- _What you are asked to do_:
Search the data for the word "aria" and copy out every line that has it.

- _Front-end code change data_:
* * *

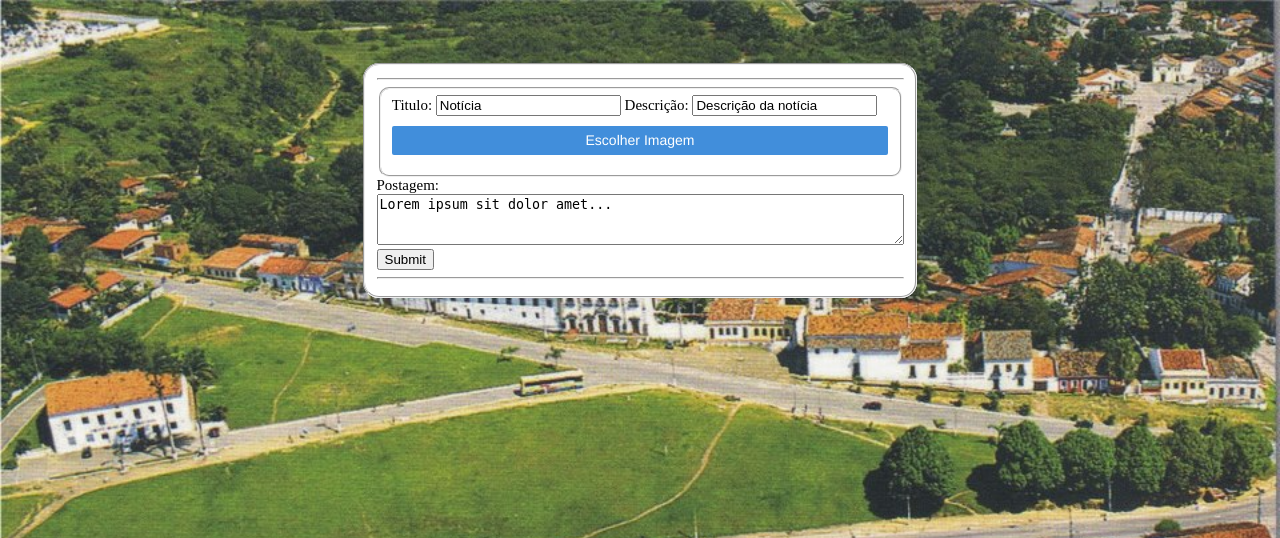
After one commit to JonissonGomes/Jornal-Comunit-rio, a PHP site: page /php/editar.php?edit=32 in a window 1280 px wide. The commit adds this page. Shown: the top 538 px of the page. Run offline with PHP 8.4, Linux system fonts and the light colour scheme; data comes from the database, SQL or seed files in the repository.

Commit message:
editar e excluir postagens (not complet)

```diff
--- a/css/home.css
+++ b/css/home.css
@@ -74,6 +74,27 @@ span{
     border-radius: 2px;
     font: normal 14px/1.412 Helvetica;
     }
+   .postA button{
+   	width: 50vh	;
+		text-align: center;
+    margin: 10px 0 10px;
+    padding: 5px 5px;
+    text-decoration: none;
+    background: #418edb;
+    border-radius: 5px;
+    font: normal 14px/1.412 Helvetica;
+    cursor: pointer;
+    }
+    .postA {
+    	margin-left: 5px;
+    	text-align: center;
+    }
+    .postA a{
+    	color: #fff;
+    }
+    .postA button:hover{
+    	box-shadow: 2px 2px 2px #418efe ;
+    }
 @media (max-width: 767px) {
 
   body {
--- a/php/conect.php
+++ b/php/conect.php
@@ -1,7 +1,7 @@
 <?php
 try {
 
-	$pdo = new PDO ('mysql:dbname=test;host=localhost;port=3306', '','');
+	$pdo = new PDO ('mysql:dbname=wjc;host=localhost;port=3306', 'root','ifpe');
 } catch (PDOException $e) {
 	echo "Erro de Conexão " . $e->getMessage() . "\n";
 	exit;
--- /dev/null
+++ b/php/editar.php
@@ -0,0 +1,42 @@
+<!DOCTYPE html>
+<html lang="en">
+<head>
+	<meta charset="UTF-8">
+	<title>Editar</title>
+	<link rel="stylesheet" type="text/css" href="/css/home.css">
+</head>
+<body>
+<?php
+	include('conect.php');
+	$feed=$pdo->prepare('SELECT * FROM posts WHERE id=?');
+	$feed->execute([$_GET['edit']]);
+	$posts=$feed->fetch();
+	?>
+	<fieldset class="POSTS">
+		<form method="post" action="post.php" enctype="multipart/form-data">
+			<hr>
+			<fieldset class="descricao">
+				<label for="title">Titulo:</label>
+				<input type="text" id="title" name="title" size="20" maxlength="40" value="<?=$posts['title']?>" required>
+				<label for="desc">Descrição:</label>
+				<input type="text" id="desc" name="desc" size="20" maxlength="120" value="<?=$posts['descricao']?>">
+				<label class="file" >
+					<span data-default='Choose file'> Escolher Imagem</span>
+				<input type="file" name="imagem">
+				</label>
+			</fieldset>
+
+			<label>Postagem:</label><br>
+			<textarea name="post" maxlength="510" cols="63" rows="3" required><?=$posts['post']?></textarea>
+			<br>
+			<input class="sendtop" type="submit" name="">
+			<hr>
+		</form>
+	</fieldset>
+	<!-- <div style="height: 500px;margin-left: 451px; ">
+	<form >
+	<label><span style="width: 66.2%;margin: 0 0 auto;">Comentar Noticia</span><textarea type="text" name="coment" style="width: 938px;height: 50px"></textarea></label>
+	</form>
+	</div> -->
+</body>
+</html>
--- a/php/home.php
+++ b/php/home.php
@@ -32,7 +32,6 @@ if(!isset ($_SESSION['user'])){
 			<label>Postagem:</label><br>
 			<textarea name="post" maxlength="510" cols="63" rows="3" required></textarea>
 			<br>
-			<!-- <input type="text" name="post" maxlength="510"><br> -->
 			<input class="sendtop" type="submit" name="">
 			<hr>
 		</form>
@@ -50,9 +49,12 @@ if(!isset ($_SESSION['user'])){
 		echo "<h2>".$posts[$i]['descricao']."</h2>";
 		echo "<p>".$posts[$i]['post']."</p>";
 		echo '<img src="'.$posts[$i]['imagem'].'">';
+		echo '<div class="postA">';
 		if ($_SESSION['id']==$posts[$i]['user_id']) {
-			echo '<a href="#" >excluir</a>';
+			echo '<button ><a href="#" >Excluir </a></button>';
+			echo '<a href="/php/editar.php?edit='.$posts[$i]['id'].'" ><button > Editar </button></a>';
 		}
+		echo "</div>";
 		echo "</div><br>";
 
 	}
```
Also changed, not shown: php/update.php (added, +11 -0 lines).
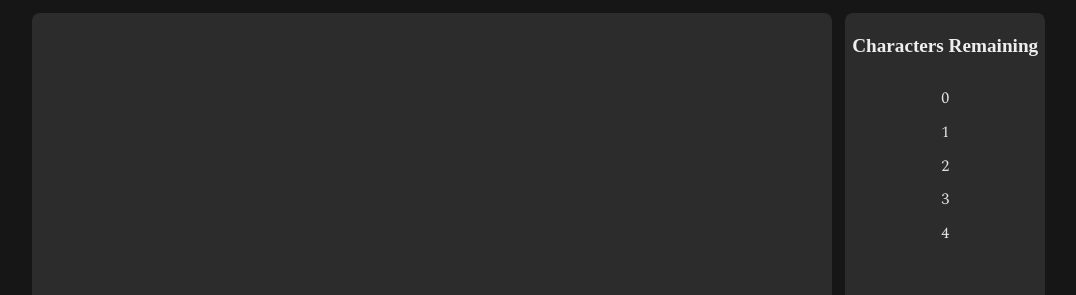
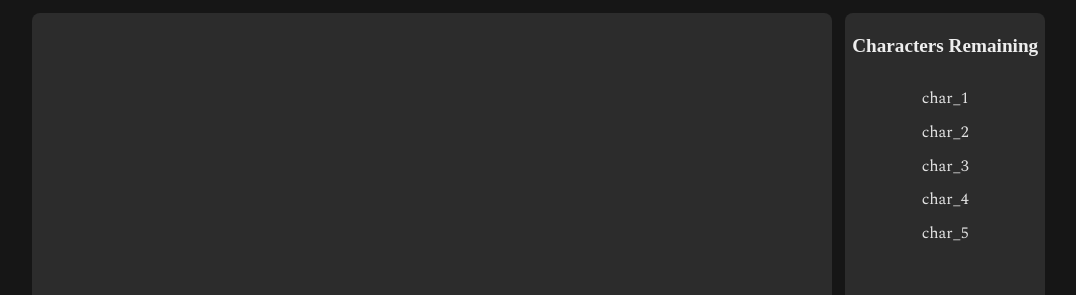
Before and after one commit to njcushing/odin-wheres-wally, a React (Vite) app in the folder packages/frontend/: page /play in a window 1280 px wide. Shown: the top 295 px of the page, without its empty margins (114-1190 px from the left). Built offline with nearby package versions, Linux system fonts and the light colour scheme; a web font is replaced by a local one.

Commit message:
Add functionality for removing found characters from selection options

```diff
--- a/packages/frontend/src/features/Game/index.jsx
+++ b/packages/frontend/src/features/Game/index.jsx
@@ -34,7 +34,13 @@ const Game = () => {
     }
 
     const characterSelected = (characterName, clickPosition) => {
-        fetchAPI.postCharacterSelection(characterName, clickPosition);
+        const selectionResult = fetchAPI.postCharacterSelection(characterName, clickPosition);
+        if (selectionResult) {
+            setGameInfo({
+                ...gameInfo,
+                characters: gameInfo.characters.filter((character) => character != characterName),
+            })
+        }
         setSelecting(false);
     }
 
@@ -129,10 +135,10 @@ const Game = () => {
                     {gameInfo.characters.map((character, i) => {
                         return (
                             <li
-                                className={styles["character"]}
-                                aria-label="character"
+                                className={styles["character-remaining"]}
+                                aria-label="character-remaining"
                                 key={i}
-                            >{i}</li>
+                            >{character}</li>
                         )
                     })}
                 </ul>
--- a/packages/frontend/src/features/Game/utils/fetchAPI.js
+++ b/packages/frontend/src/features/Game/utils/fetchAPI.js
@@ -7,5 +7,5 @@ export const getGameInformation = () => {
 };
 
 export const postCharacterSelection = (character, clickPosition) => {
-    return;
+    return true;
 };
```
Also changed, not shown: 1 other file (tests, documents, lock files or other folders).
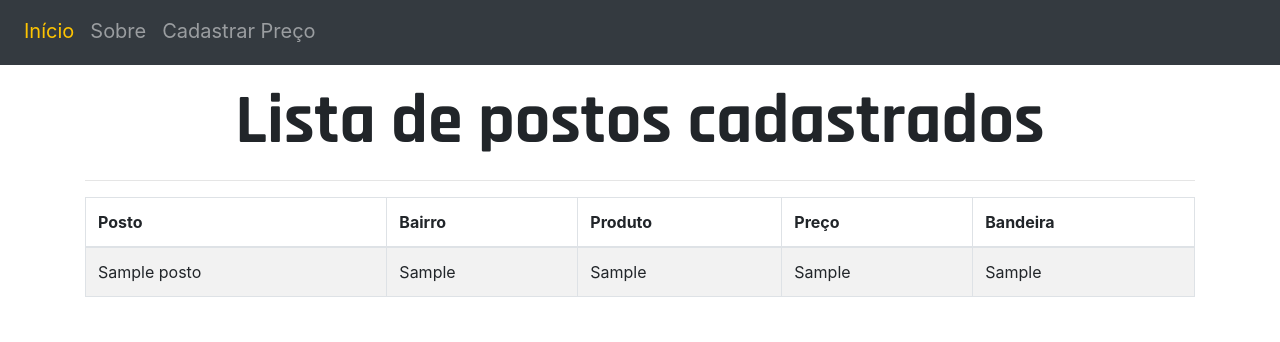
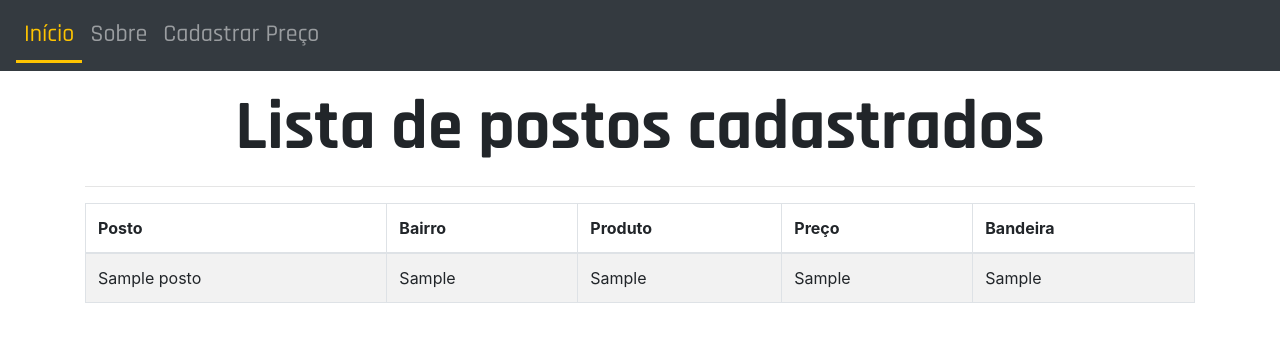
Before and after one commit to rickzang/projeto_integrador-1, a Flask app: page /list in a window 1280 px wide. Shown: the top 342 px of the page. Run offline with Flask 2, Linux system fonts and the light colour scheme; tables that the repository leaves empty or names only in its code hold one stand-in row (values such as "Sample post"); some libraries are stand-ins or nearby versions.

Commit message:
Ajuste de fonte

```diff
--- a/static/css/style_navbar.css
+++ b/static/css/style_navbar.css
@@ -7,12 +7,13 @@
      transition: 0.7s
 }
 
-.nav-item:hover::after {
+.nav-item.active::after {
      width: 100%
 }
 
 .navbar-nav .nav-item .nav-link {
-    font-size: 20px;
+    font-size: 24px;
+    font-family: 'Rajdhani', sans-serif;
 }
 
 .navbar-nav .nav-item.active .nav-link,
```
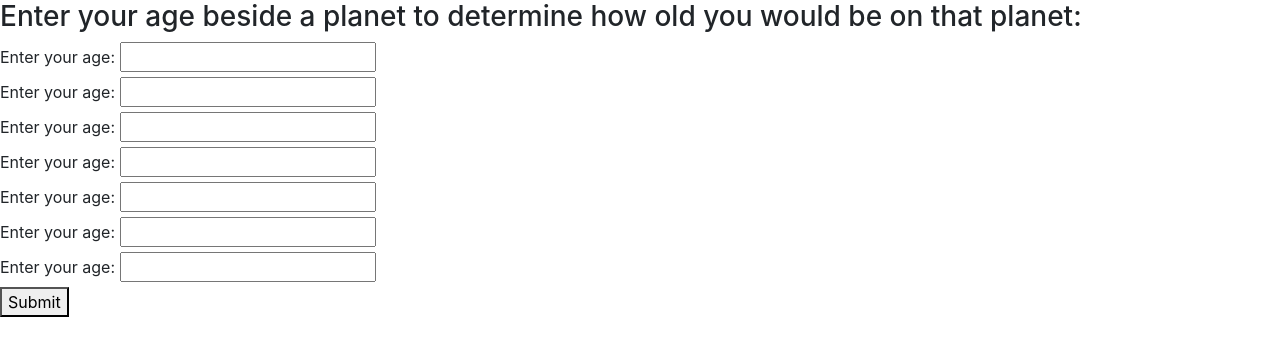
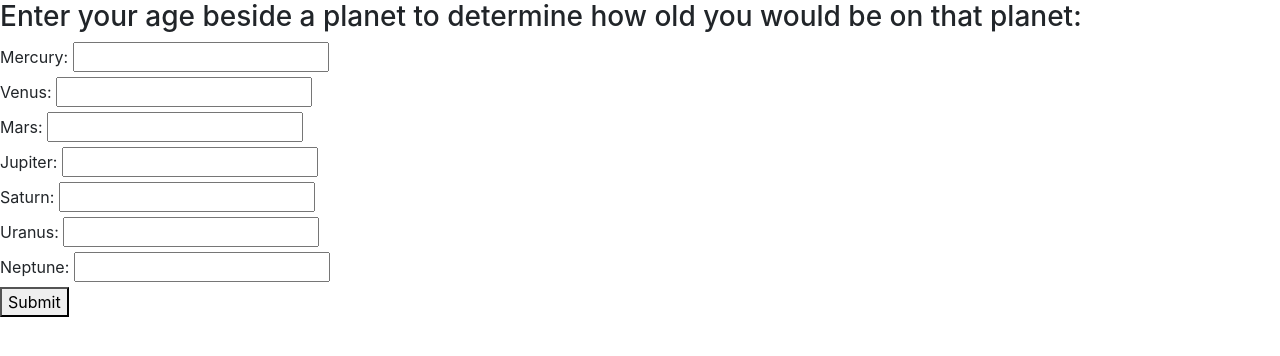
Before and after one commit to Ariel-Doyle/Planetary-Age-Calculator, a website built with webpack: page src/index.html in a window 1280 px wide. Built offline with nearby package versions, Linux system fonts and the light colour scheme.

Commit message:
add basic structure for testing and adjust HTML syntax.

```diff
--- a/src/index.html
+++ b/src/index.html
@@ -6,19 +6,19 @@
 <body>
   <h3>Enter your age beside a planet to determine how old you would be on that planet:</h3>
   <form id="planet-form">
-    <label for="mercury">Enter your age:</label>
+    <label for="mercury">Mercury:</label>
     <input id="mercury" type="number"><br>
-    <label for="venus">Enter your age:</label>
+    <label for="venus">Venus:</label>
     <input id="venus" type="number"><br>
-    <label for="mars">Enter your age:</label>
+    <label for="mars">Mars:</label>
     <input id="mars" type="number"><br>
-    <label for="jupiter">Enter your age:</label>
+    <label for="jupiter">Jupiter:</label>
     <input id="jupiter" type="number"><br>
-    <label for="saturn">Enter your age:</label>
+    <label for="saturn">Saturn:</label>
     <input id="saturn" type="number"><br>
-    <label for="uranus">Enter your age:</label>
+    <label for="uranus">Uranus:</label>
     <input id="uranus" type="number"><br>
-    <label for="neptune">Enter your age:</label>
+    <label for="neptune">Neptune:</label>
     <input id="neptune" type="number"><br>
     <button type="submit">Submit</button>
   </form>
--- a/src/index.js
+++ b/src/index.js
@@ -1,3 +1,5 @@
 import 'bootstrap';
 import 'bootstrap/dist/css/bootstrap.min.css';
 import './css/styles.css';
+
+//UI Logic
--- a/src/js/calculator.js
+++ b/src/js/calculator.js
@@ -0,0 +1,5 @@
+export class PlanetaryCalculator() {
+  constructor() {
+
+  }
+}
```
Also changed, not shown: __tests__/calculator.test.js (+7 -0 lines).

* * *

- _Answer to the exercise_:
-                                aria-label="character"
+                                aria-label="character-remaining"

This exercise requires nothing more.